> PROBLEM DETAILS
Where does the string "text" occur in the entries below? Copy every line where it does.

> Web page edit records
- Opening Delimiter -

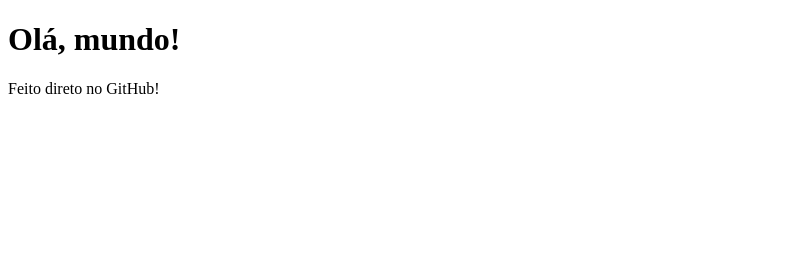
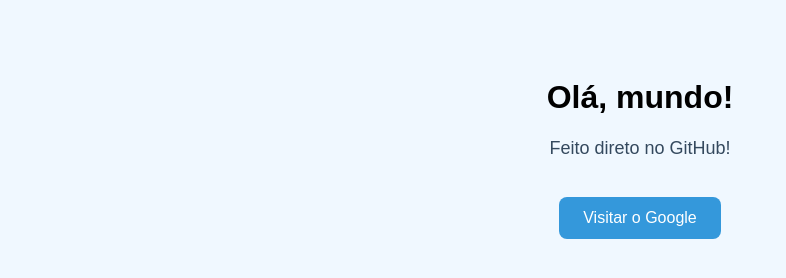
Before and after one commit to urlmuri/Teste-, a plain HTML site: page index.html in a window 1280 px wide. Shown: the whole page, without its empty margins (0-786 px from the left). Drawn offline with Linux system fonts and the light colour scheme.

Commit message:
Update index.html

```diff
--- a/index.html
+++ b/index.html
@@ -3,9 +3,44 @@
 <head>
   <meta charset="UTF-8">
   <title>Minha Primeira Página</title>
+  <style>
+    body {
+      background-color: #f0f8ff;
+      font-family: Arial, sans-serif;
+      text-align: center;
+      padding: 50px;
+    }
+
+    h1 {
+      color: #2c3e50:
+    }
+
+    p {
+      font-size: 18px;
+      color: #34495e;
+    }
+
+    a.botao {
+      display: inline-block;
+      margin-top: 20px;
+      padding: 12px 24px;
+      background-color: #3498db;
+      color: white;
+      text-decoration: none;
+      border-radius: 8px;
+      transition: background-color 0.3s;
+    }
+
+    a.botao:hover {
+      background-color: 2980b9;
+    }
+
+  </style>
 </head>
 <body>
   <h1>Olá, mundo!</h1>
   <p>Feito direto no GitHub!</p>
+
+  <a href="https://www.google.com" target="_blank" class=botao>Visitar o Google </a>
 </body>
 </html>
```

- Closing Delimiter -

> EXPECTED OUTPUT
+      text-align: center;
+      text-decoration: none;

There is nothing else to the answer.